Segment Start: Given data

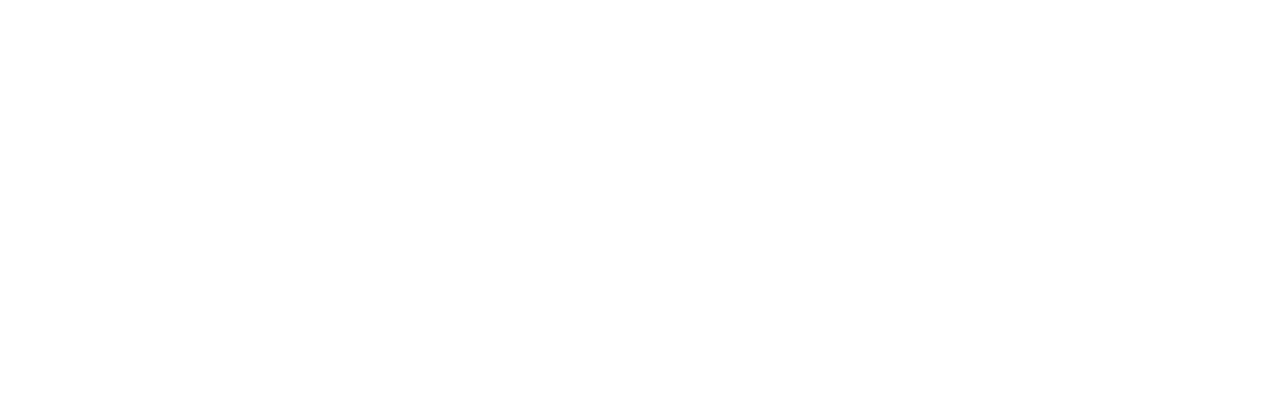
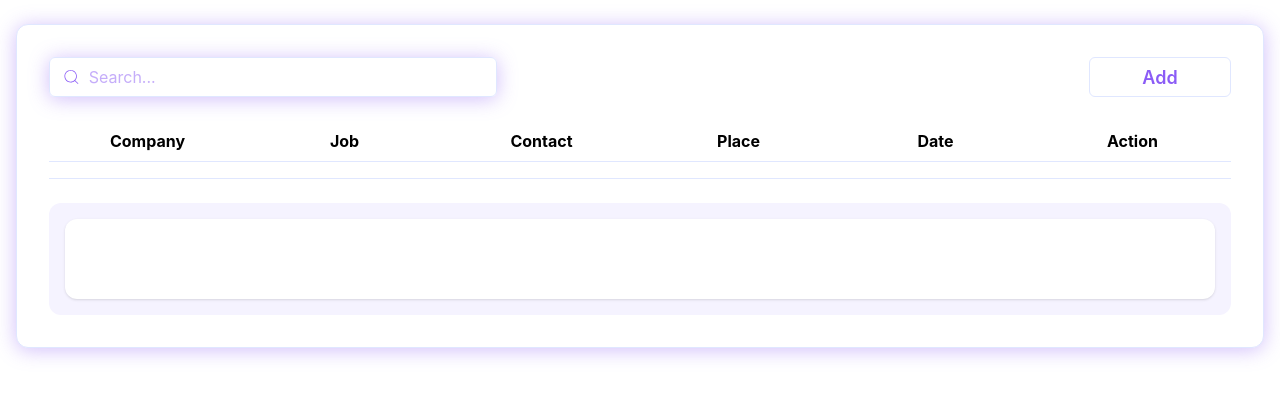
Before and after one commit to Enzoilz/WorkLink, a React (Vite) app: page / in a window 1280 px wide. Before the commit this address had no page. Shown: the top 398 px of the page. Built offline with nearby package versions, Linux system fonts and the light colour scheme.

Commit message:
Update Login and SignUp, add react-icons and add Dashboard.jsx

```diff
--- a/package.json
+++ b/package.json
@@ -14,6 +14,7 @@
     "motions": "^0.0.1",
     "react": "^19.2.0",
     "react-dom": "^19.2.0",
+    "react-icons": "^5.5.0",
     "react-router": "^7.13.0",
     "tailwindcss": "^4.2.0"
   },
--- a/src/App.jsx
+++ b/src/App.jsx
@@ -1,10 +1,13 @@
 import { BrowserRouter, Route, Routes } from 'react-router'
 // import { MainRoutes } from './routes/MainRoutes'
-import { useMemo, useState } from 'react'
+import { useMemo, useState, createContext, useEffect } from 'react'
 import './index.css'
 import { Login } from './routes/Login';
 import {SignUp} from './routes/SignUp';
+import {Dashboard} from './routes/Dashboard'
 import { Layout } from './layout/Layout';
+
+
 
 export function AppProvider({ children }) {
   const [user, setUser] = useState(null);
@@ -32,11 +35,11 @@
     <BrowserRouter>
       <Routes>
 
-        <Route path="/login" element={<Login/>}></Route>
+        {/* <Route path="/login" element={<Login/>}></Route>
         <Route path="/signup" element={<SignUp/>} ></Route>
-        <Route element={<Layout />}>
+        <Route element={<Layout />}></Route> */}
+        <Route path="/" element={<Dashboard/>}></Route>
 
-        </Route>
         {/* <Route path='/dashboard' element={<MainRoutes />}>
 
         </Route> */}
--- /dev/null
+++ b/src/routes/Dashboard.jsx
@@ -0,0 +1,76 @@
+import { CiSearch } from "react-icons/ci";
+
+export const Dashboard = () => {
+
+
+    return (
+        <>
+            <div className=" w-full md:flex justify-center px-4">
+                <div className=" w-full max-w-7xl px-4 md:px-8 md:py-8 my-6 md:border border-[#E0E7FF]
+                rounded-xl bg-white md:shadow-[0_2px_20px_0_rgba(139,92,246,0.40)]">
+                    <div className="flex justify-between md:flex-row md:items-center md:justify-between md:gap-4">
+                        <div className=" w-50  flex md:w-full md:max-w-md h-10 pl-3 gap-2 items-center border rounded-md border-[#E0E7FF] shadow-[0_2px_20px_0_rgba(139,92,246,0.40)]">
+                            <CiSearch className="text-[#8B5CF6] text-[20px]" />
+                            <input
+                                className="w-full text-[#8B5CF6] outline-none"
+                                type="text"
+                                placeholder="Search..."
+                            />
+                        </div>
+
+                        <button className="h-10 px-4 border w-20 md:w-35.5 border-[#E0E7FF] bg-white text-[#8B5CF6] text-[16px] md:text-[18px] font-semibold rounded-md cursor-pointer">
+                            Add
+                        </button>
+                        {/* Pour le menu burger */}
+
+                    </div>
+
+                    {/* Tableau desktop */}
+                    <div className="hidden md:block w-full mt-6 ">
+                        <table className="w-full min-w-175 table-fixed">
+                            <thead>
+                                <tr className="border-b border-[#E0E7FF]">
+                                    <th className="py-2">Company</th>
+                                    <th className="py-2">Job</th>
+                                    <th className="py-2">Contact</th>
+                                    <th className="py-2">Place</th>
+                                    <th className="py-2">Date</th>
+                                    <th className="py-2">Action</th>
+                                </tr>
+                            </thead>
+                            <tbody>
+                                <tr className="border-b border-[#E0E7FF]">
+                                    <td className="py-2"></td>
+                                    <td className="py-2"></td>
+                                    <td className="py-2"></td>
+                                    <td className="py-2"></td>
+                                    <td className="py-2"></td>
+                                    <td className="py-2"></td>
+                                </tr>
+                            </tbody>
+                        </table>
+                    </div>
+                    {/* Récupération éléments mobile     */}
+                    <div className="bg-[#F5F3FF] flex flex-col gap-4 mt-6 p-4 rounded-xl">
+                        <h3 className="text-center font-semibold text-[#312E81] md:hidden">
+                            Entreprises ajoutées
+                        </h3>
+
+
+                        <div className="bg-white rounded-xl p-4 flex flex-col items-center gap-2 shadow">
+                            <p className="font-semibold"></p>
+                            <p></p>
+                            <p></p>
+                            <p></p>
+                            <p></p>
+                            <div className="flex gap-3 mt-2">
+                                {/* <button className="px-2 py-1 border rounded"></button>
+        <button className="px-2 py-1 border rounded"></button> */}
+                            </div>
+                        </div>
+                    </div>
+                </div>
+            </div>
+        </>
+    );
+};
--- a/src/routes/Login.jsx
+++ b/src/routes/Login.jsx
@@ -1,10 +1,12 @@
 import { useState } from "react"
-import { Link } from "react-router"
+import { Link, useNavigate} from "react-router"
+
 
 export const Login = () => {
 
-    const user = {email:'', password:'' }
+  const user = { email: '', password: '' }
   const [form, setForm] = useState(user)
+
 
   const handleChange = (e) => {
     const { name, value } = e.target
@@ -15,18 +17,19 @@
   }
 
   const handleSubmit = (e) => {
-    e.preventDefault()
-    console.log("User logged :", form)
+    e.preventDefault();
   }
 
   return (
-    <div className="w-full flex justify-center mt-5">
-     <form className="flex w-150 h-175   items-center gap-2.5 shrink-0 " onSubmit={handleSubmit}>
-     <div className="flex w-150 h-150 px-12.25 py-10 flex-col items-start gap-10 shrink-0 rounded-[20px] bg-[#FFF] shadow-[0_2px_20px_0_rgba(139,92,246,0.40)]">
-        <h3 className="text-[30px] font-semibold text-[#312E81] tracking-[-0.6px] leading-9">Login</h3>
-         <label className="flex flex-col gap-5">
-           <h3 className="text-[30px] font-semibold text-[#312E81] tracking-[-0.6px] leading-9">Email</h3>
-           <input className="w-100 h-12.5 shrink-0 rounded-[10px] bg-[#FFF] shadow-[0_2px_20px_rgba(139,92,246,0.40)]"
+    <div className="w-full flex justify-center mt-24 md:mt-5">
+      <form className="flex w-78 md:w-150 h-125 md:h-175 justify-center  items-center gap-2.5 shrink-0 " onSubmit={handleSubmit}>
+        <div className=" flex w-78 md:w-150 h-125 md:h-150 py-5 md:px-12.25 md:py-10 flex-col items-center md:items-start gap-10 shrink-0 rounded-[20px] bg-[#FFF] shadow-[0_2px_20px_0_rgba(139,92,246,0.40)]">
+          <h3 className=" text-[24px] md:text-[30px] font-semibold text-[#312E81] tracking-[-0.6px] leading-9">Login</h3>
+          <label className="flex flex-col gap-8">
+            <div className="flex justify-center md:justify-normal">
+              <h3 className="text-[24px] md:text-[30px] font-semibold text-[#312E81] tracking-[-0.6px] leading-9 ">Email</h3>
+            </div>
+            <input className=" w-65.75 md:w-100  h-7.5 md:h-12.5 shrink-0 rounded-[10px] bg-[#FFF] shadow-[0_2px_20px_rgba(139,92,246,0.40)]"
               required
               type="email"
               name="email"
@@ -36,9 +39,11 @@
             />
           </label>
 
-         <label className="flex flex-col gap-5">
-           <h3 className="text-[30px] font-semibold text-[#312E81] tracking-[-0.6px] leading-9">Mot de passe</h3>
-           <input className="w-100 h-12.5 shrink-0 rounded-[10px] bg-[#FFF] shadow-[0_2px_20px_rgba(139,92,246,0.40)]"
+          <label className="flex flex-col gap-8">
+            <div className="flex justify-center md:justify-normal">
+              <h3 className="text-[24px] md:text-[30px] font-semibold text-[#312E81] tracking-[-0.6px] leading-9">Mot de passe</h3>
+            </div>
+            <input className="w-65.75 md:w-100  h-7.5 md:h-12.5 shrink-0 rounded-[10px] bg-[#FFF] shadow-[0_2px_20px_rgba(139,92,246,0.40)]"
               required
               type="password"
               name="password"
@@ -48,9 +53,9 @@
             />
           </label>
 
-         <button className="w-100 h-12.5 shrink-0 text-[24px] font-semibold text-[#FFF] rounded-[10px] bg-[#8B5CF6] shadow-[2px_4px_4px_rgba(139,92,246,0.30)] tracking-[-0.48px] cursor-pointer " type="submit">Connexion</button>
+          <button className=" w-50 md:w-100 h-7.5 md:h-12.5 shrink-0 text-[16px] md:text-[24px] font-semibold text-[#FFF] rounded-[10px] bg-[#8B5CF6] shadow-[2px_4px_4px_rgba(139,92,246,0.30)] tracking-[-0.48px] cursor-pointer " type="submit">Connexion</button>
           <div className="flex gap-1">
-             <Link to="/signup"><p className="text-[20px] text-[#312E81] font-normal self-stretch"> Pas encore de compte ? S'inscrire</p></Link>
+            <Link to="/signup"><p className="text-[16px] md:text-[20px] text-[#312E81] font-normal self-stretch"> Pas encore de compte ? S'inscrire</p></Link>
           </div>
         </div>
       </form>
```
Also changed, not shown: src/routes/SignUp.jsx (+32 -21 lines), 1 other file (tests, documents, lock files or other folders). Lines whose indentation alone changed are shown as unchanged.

Segment End: Given data
Segment Start: Given data

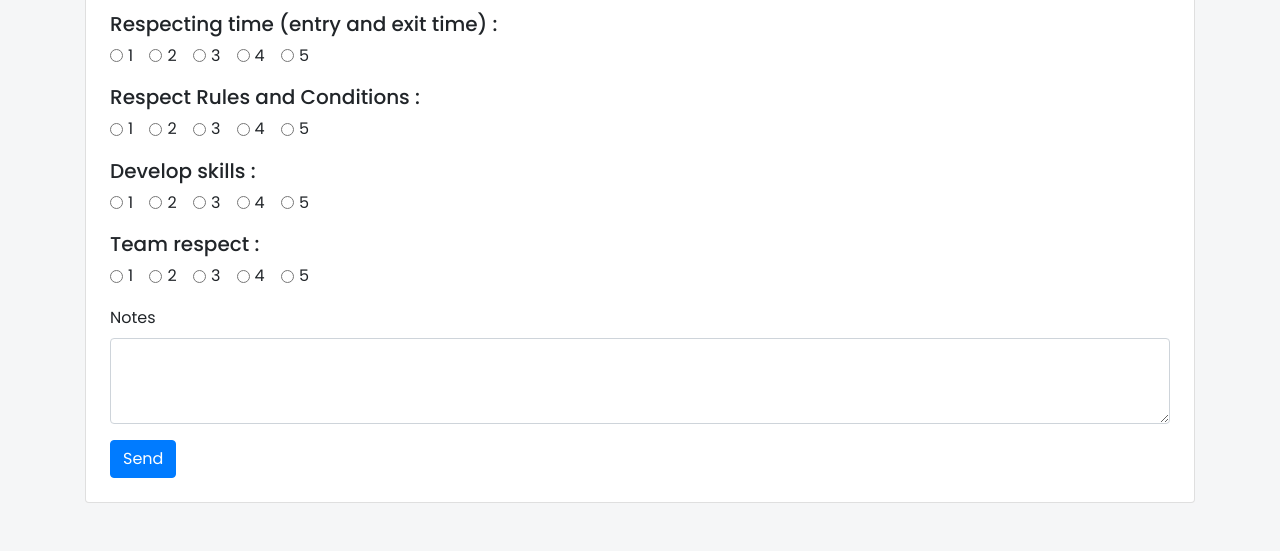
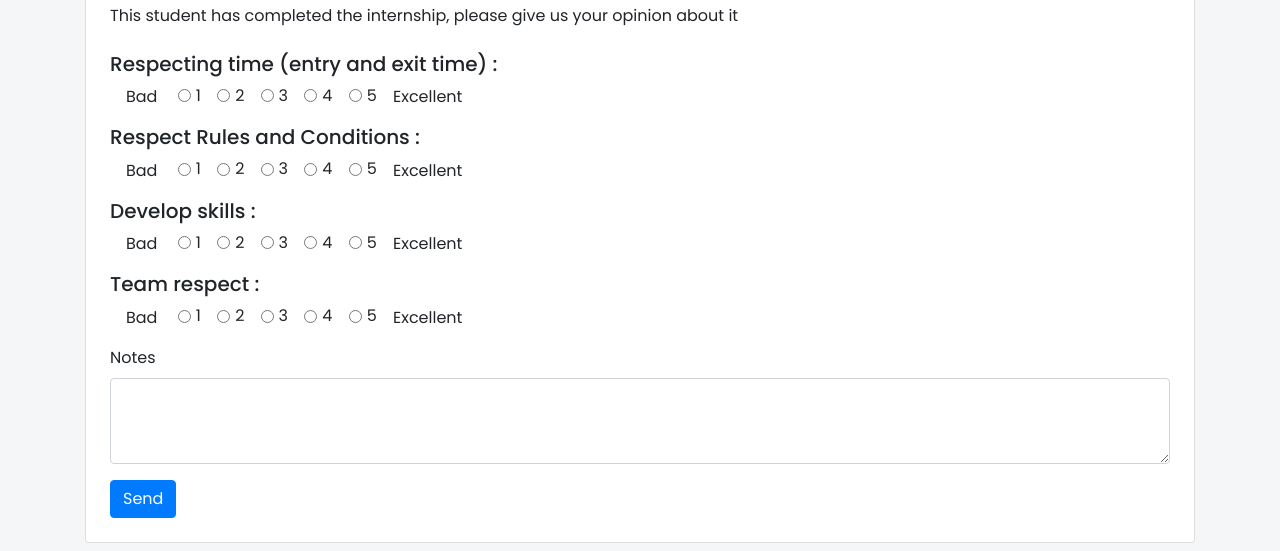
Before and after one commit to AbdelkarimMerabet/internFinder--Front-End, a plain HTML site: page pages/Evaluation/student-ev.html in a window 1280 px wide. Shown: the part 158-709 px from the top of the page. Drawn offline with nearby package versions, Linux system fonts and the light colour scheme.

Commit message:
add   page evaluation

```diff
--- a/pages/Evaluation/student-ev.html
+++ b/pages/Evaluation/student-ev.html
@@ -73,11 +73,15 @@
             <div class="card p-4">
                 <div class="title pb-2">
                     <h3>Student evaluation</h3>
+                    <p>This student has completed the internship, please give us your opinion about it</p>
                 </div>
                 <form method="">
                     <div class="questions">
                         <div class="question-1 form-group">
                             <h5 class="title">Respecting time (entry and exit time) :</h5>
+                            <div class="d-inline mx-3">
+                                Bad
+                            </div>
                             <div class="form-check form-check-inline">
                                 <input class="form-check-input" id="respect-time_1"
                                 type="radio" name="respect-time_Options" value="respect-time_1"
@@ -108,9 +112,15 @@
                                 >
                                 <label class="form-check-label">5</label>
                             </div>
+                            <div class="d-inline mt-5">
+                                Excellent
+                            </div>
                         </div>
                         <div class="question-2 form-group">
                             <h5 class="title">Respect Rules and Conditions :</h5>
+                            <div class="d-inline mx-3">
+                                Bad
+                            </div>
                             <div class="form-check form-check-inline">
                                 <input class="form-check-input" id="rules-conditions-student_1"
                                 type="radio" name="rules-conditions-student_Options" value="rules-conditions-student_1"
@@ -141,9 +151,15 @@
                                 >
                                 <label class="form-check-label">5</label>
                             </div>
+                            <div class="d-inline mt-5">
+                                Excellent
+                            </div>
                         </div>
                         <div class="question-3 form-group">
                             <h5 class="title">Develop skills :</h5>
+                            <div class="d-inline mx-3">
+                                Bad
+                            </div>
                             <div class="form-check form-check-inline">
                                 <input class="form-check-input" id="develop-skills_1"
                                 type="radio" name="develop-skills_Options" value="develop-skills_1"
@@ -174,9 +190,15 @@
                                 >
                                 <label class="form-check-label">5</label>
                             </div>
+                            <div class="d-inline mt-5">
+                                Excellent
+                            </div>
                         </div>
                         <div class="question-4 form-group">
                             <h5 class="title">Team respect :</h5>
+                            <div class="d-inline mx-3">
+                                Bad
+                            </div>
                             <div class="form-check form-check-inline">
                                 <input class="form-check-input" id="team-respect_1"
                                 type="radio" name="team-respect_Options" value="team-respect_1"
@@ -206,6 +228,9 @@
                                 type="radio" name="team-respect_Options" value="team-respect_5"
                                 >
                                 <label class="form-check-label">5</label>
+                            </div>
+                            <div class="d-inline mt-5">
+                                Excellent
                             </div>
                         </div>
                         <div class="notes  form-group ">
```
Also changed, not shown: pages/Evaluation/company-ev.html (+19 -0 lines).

Segment End: Given data

■ Your assignment ■
Copy out all lines of the listing where the word "Linux" appears.

■ Answer area ■
Before and after one commit to Enzoilz/WorkLink, a React (Vite) app: page / in a window 1280 px wide. Before the commit this address had no page. Shown: the top 398 px of the page. Built offline with nearby package versions, Linux system fonts and the light colour scheme.
Before and after one commit to AbdelkarimMerabet/internFinder--Front-End, a plain HTML site: page pages/Evaluation/student-ev.html in a window 1280 px wide. Shown: the part 158-709 px from the top of the page. Drawn offline with nearby package versions, Linux system fonts and the light colour scheme.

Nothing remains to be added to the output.